It was a bit slow on the uptake, but Rhode Island last month finally created its first ever state education funding formula. (It was, in fact, the only state without a formula until now.) These formulae are usually a big muddle that give districts and schools little autonomy, even as they try to even out dollars between property-tax rich suburbs and lower-income urban areas. RI tried to skip the muddle and do something, that at first blush, seems quite simple: Fund the child. But though this might sound like "weighted student funding," an approach of which we’re fans, it's not quite a home run. Though dollars will flow based on enrollment and demographics, districts and schools will have no greater freedom to spend those dollars nor will dollars truly "follow the child" from school to school. We'll admit to being tough critics—it is a state not local funding scheme, after all, and to its credit, enrollment numbers will be updated every year, reallocating dollars accordingly, while poor students will be "weighted" 40 percent more than the baseline per pupil allotment. Even better, charter and district schools will be funded equally by the state, which is great news for Rhode Island's charter schools. But that leaves us wondering: When you've made it to second base, why not take it to home plate?
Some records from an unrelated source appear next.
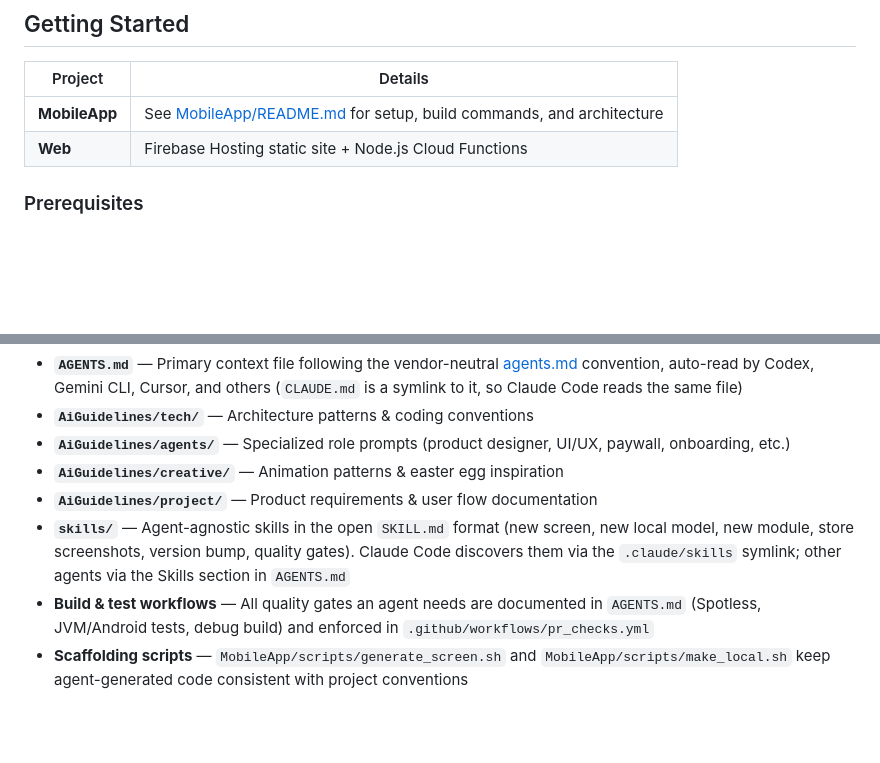
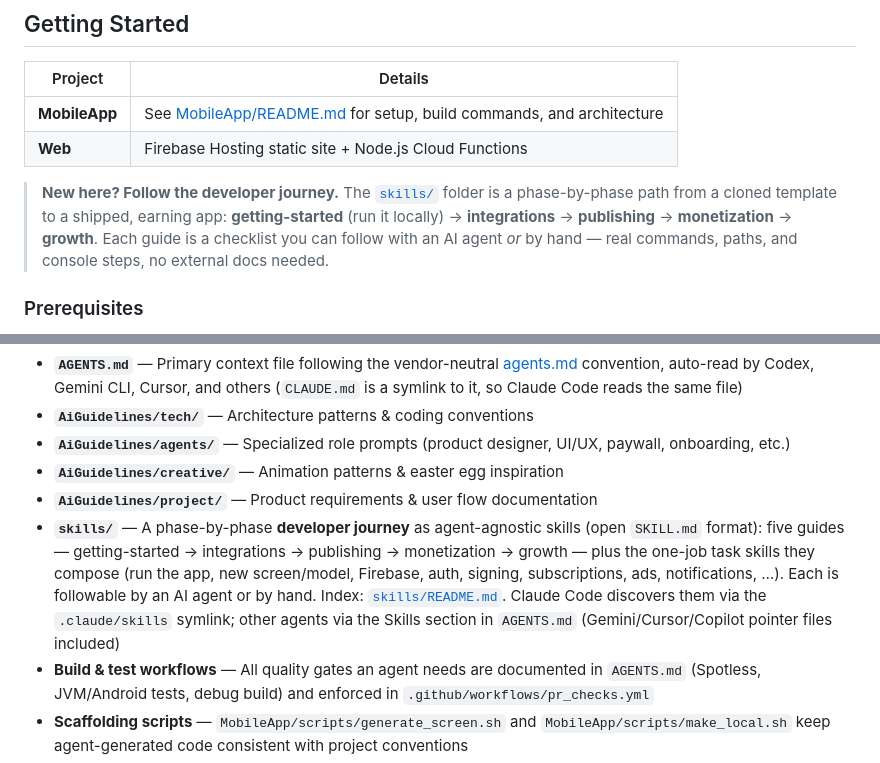
Before and after one commit to KotlinFoundation/kmp-contest-starter-kit, a Markdown page: README.md, 2 parts joined by grey strips. Rendered like a GitHub page; blank space fills up the shorter version.

```diff
--- a/README.md
+++ b/README.md
@@ -85,6 +85,8 @@ For more details, visit the [full documentation](https://docs.kappmaker.com).
 | **MobileApp** | See [MobileApp/README.md](MobileApp/README.md) for setup, build commands, and architecture |
 | **Web** | Firebase Hosting static site + Node.js Cloud Functions |
 
+> **New here? Follow the developer journey.** The [`skills/`](skills/README.md) folder is a phase-by-phase path from a cloned template to a shipped, earning app: **getting-started** (run it locally) → **integrations** → **publishing** → **monetization** → **growth**. Each guide is a checklist you can follow with an AI agent *or* by hand — real commands, paths, and console steps, no external docs needed.
+
 ### Prerequisites
 
 - JDK 17+
@@ -113,7 +115,7 @@ This project is set up to be AI-ready out of the box — coding agents (Claude C
 - **`AiGuidelines/agents/`** — Specialized role prompts (product designer, UI/UX, paywall, onboarding, etc.)
 - **`AiGuidelines/creative/`** — Animation patterns & easter egg inspiration
 - **`AiGuidelines/project/`** — Product requirements & user flow documentation
-- **`skills/`** — Agent-agnostic skills in the open `SKILL.md` format (new screen, new local model, new module, store screenshots, version bump, quality gates). Claude Code discovers them via the `.claude/skills` symlink; other agents via the Skills section in `AGENTS.md`
+- **`skills/`** — A phase-by-phase **developer journey** as agent-agnostic skills (open `SKILL.md` format): five guides — getting-started → integrations → publishing → monetization → growth — plus the one-job task skills they compose (run the app, new screen/model, Firebase, auth, signing, subscriptions, ads, notifications, …). Each is followable by an AI agent or by hand. Index: [`skills/README.md`](skills/README.md). Claude Code discovers them via the `.claude/skills` symlink; other agents via the Skills section in `AGENTS.md` (Gemini/Cursor/Copilot pointer files included)
 - **Build & test workflows** — All quality gates an agent needs are documented in `AGENTS.md` (Spotless, JVM/Android tests, debug build) and enforced in `.github/workflows/pr_checks.yml`
 - **Scaffolding scripts** — `MobileApp/scripts/generate_screen.sh` and `MobileApp/scripts/make_local.sh` keep agent-generated code consistent with project conventions
 
```
Also changed, not shown: AGENTS.md (+2 -2 lines), skills/README.md (+1 -1 lines).
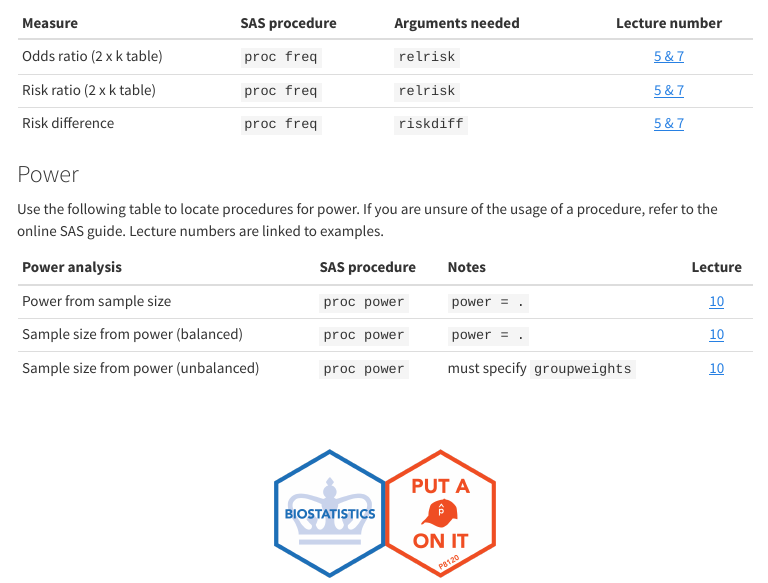
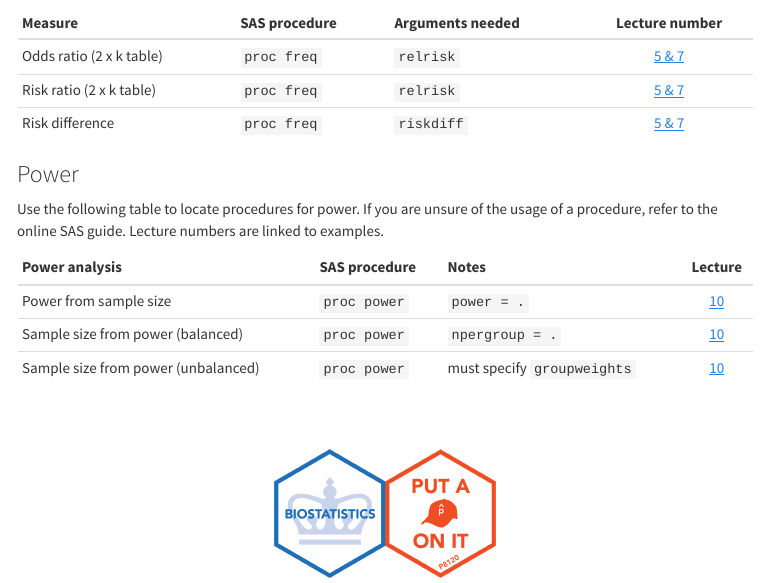
Before and after one commit to MSPH-P8120/MSPH-P8120.github.io, an R Markdown document (SAS.Rmd): the page in a window 1100 px wide, from 2230 px down. The pictures show the output file SAS.html that the author committed with the source, opened offline; library style sheets and scripts come from the installed R packages; menus at the side of the page are left out.

Commit message:
sas power edit

```diff
--- a/SAS.Rmd
+++ b/SAS.Rmd
@@ -94,5 +94,5 @@ Use the following table to locate procedures for power. If you are unsure of the
 | Power analysis                     | SAS procedure       | Notes                      | Lecture          |
 |------------------------------------|---------------------|----------------------------|:----------------:|
 | Power from sample size             | `proc power`        | `power = .`                | [10](power.html) |
-| Sample size from power (balanced)  | `proc power`        | `power = .`                | [10](power.html) |
+| Sample size from power (balanced)  | `proc power`        | `npergroup = .`            | [10](power.html) |
 | Sample size from power (unbalanced)| `proc power`        | must specify `groupweights`| [10](power.html) |
```
Also changed, not shown: SAS.html.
“New Rhode Island School Funding Formula Aims at Equity,” by Lesli A. Maxwell, Education Week, July 19, 2010